Web page revision data:
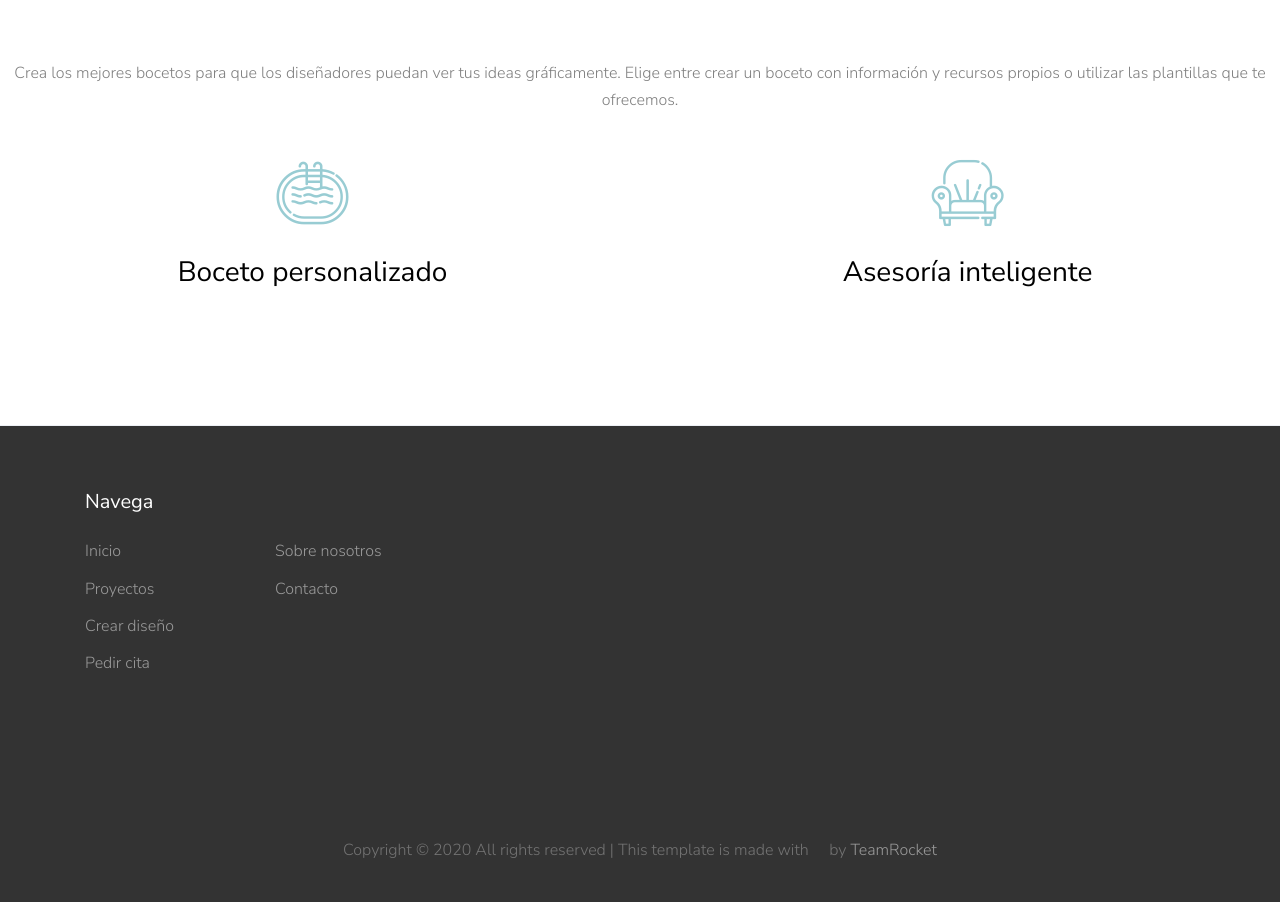
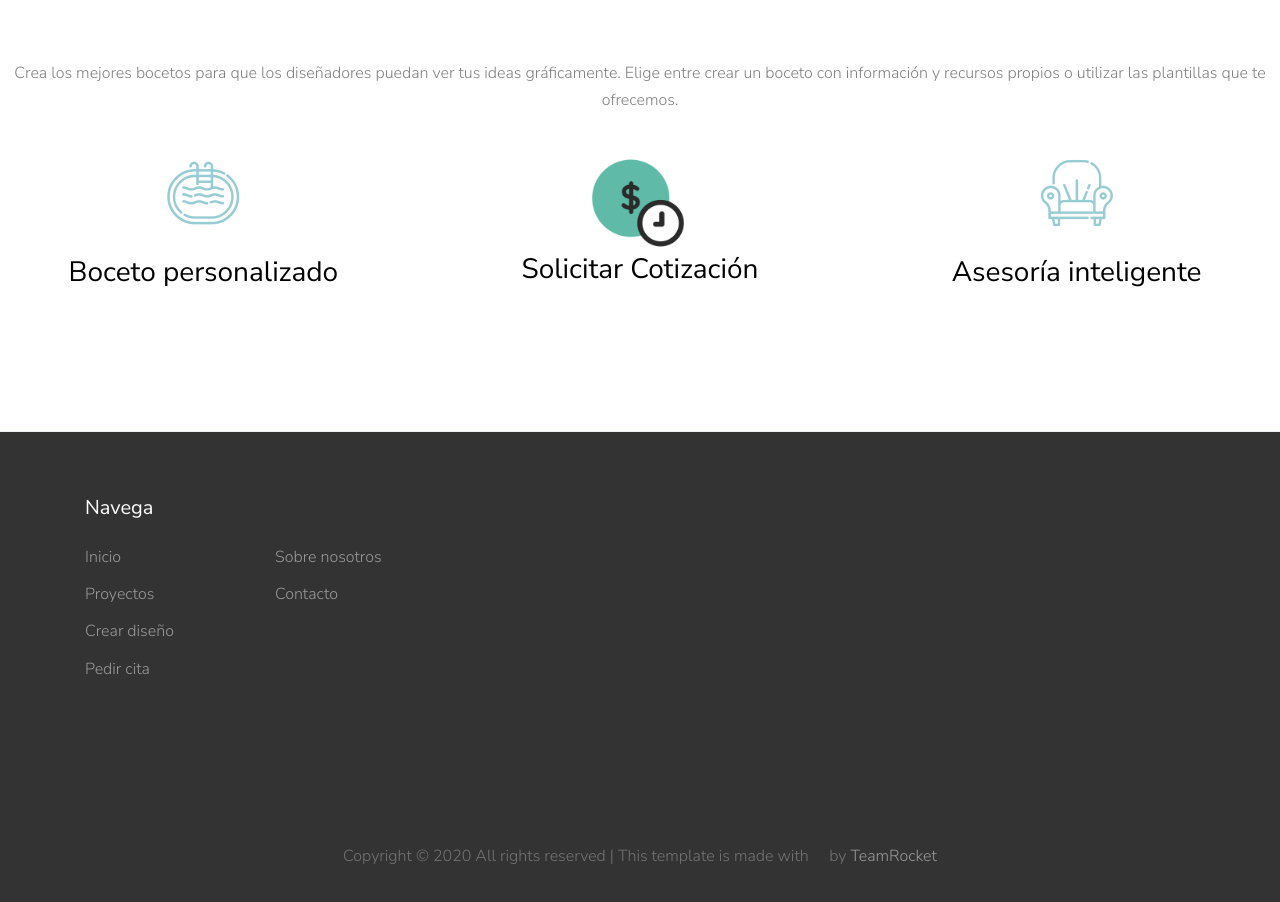
Before and after one commit to ssantosb/DesigNow, a website: page diseñoinicio.html in a window 1280 px wide. Shown: the part 820-1722 px from the top of the page. Drawn offline with Linux system fonts and the light colour scheme; some icons are missing; a web font is replaced by a local one.

Commit message:
modificado solicitud

```diff
--- a/diseñoinicio.html
+++ b/diseñoinicio.html
@@ -119,7 +119,7 @@
         </center>
       </div>
       <div class="row row-items">
-        <div class="col-6">
+        <div class="col-4">
           <a href="diseño1.html" class="d-flex text-center feature active p-4 mb-4 bg-white">
             <span class="align-self-center w-100">
               <span class="d-block mb-3">
@@ -129,7 +129,18 @@
             </span>
           </a>
         </div>
-        <div class="col-6">
+        <div class="col-4">
+          <a href="prueba2.html" class="d-flex text-center feature active p-4 mb-4 bg-white">
+            <span class="align-self-center w-100">
+              <span class="d-block mb-3">
+                <span style="padding-right:3px; padding-top: 3px; display:inline-block;">
+                  <img class="manImg" height="100" weight="100" src="/images/icons/ic1.png"></img>
+                </span>
+                <h3>Solicitar Cotización</h3>
+              </span>
+          </a>
+        </div>
+        <div class="col-4">
           <a href="diseño2.html" class="d-flex text-center feature active p-4 mb-4 bg-white">
             <span class="align-self-center w-100">
               <span class="d-block mb-3">
```
Also changed, not shown: index.html (+1 -1 lines), perfil.html (+0 -5 lines), images/icons/ic1.png (added), 1 other file.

Required action:
The copy you output must match the entries above exactly, except that it has no pictures.

Written solution:
Before and after one commit to ssantosb/DesigNow, a website: page diseñoinicio.html in a window 1280 px wide. Shown: the part 820-1722 px from the top of the page. Drawn offline with Linux system fonts and the light colour scheme; some icons are missing; a web font is replaced by a local one.

Commit message:
modificado solicitud

```diff
--- a/diseñoinicio.html
+++ b/diseñoinicio.html
@@ -119,7 +119,7 @@
         </center>
       </div>
       <div class="row row-items">
-        <div class="col-6">
+        <div class="col-4">
           <a href="diseño1.html" class="d-flex text-center feature active p-4 mb-4 bg-white">
             <span class="align-self-center w-100">
               <span class="d-block mb-3">
@@ -129,7 +129,18 @@
             </span>
           </a>
         </div>
-        <div class="col-6">
+        <div class="col-4">
+          <a href="prueba2.html" class="d-flex text-center feature active p-4 mb-4 bg-white">
+            <span class="align-self-center w-100">
+              <span class="d-block mb-3">
+                <span style="padding-right:3px; padding-top: 3px; display:inline-block;">
+                  <img class="manImg" height="100" weight="100" src="/images/icons/ic1.png"></img>
+                </span>
+                <h3>Solicitar Cotización</h3>
+              </span>
+          </a>
+        </div>
+        <div class="col-4">
           <a href="diseño2.html" class="d-flex text-center feature active p-4 mb-4 bg-white">
             <span class="align-self-center w-100">
               <span class="d-block mb-3">
```
Also changed, not shown: index.html (+1 -1 lines), perfil.html (+0 -5 lines), images/icons/ic1.png (added), 1 other file.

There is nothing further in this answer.